Requirement:
Report each line of the entries below that includes "html".

The records:
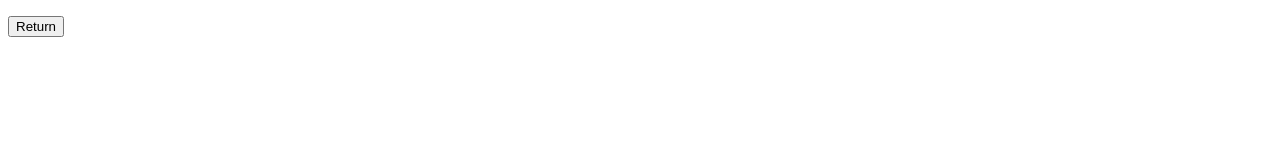
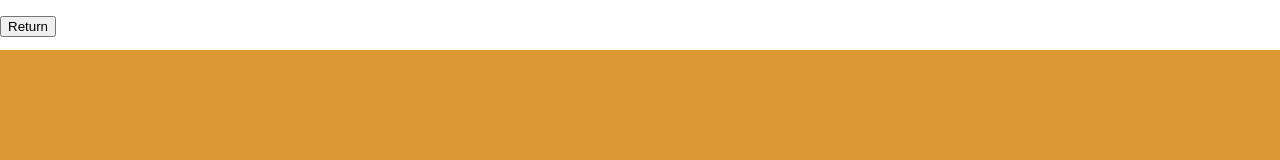
Before and after one commit to Conklaven/Hackathon2, a website: page public/restaurant.html in a window 1280 px wide. Drawn offline with Linux system fonts and the light colour scheme; files whose address does not match are found by name.

Commit message:
css fixes

```diff
--- a/public/restaurant.html
+++ b/public/restaurant.html
@@ -5,6 +5,8 @@
     <meta http-equiv="X-UA-Compatible" content="IE=edge">
     <meta name="viewport" content="width=device-width, initial-scale=1.0">
     <title>Document</title>
+    <link rel="stylesheet" href="reststyle.css">
+
 </head>
 <body>
     <div class="nav">
--- /dev/null
+++ b/public/reststyle.css
@@ -0,0 +1,19 @@
+body {
+    background-color: #db9833;
+    /* background-image: url(https://i.imgur.com/gWvqkcY.png) */
+    margin: auto 0;
+    min-height: 100%;
+    min-width: 100%;
+    font-family: 'Montserrat', sans-serif;
+}
+
+.nav {
+    height: 50px;
+    width: 100vw;
+    background-color: #ffffff;
+    position: fixed;
+    top: 0;
+    /* width: 100%; */
+    z-index: 100;
+    left: 0;
+}
--- a/public/style.css
+++ b/public/style.css
@@ -36,7 +36,7 @@ i{
 }
 
 .robotCard {
-    display: flex;
+    display: grid;
     flex-wrap: wrap;
     justify-content: center;
     width: 45vh;
```
Also changed, not shown: public/myscripts.js (+4 -3 lines).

Exercise solution:
Before and after one commit to Conklaven/Hackathon2, a website: page public/restaurant.html in a window 1280 px wide. Drawn offline with Linux system fonts and the light colour scheme; files whose address does not match are found by name.
--- a/public/restaurant.html
+++ b/public/restaurant.html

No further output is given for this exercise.